━━━ Task data ━━━
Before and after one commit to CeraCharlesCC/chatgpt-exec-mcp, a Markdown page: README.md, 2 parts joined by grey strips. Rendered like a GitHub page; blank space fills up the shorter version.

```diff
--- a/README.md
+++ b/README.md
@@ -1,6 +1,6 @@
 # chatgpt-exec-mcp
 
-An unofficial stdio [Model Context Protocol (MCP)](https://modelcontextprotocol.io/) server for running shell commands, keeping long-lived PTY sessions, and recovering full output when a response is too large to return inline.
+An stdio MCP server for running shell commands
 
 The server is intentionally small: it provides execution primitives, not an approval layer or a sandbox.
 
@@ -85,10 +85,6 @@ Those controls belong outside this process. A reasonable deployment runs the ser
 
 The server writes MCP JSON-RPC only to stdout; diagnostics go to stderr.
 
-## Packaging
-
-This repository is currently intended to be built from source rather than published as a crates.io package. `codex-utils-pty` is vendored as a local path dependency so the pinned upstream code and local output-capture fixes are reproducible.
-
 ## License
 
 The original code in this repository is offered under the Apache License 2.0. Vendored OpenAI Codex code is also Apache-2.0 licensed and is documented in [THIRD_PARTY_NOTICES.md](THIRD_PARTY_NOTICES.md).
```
━━━
*Problem statement:* Among the lines above, which ones include the word "README"? Copy them.

*Exercise result:*
Before and after one commit to CeraCharlesCC/chatgpt-exec-mcp, a Markdown page: README.md, 2 parts joined by grey strips. Rendered like a GitHub page; blank space fills up the shorter version.
--- a/README.md
+++ b/README.md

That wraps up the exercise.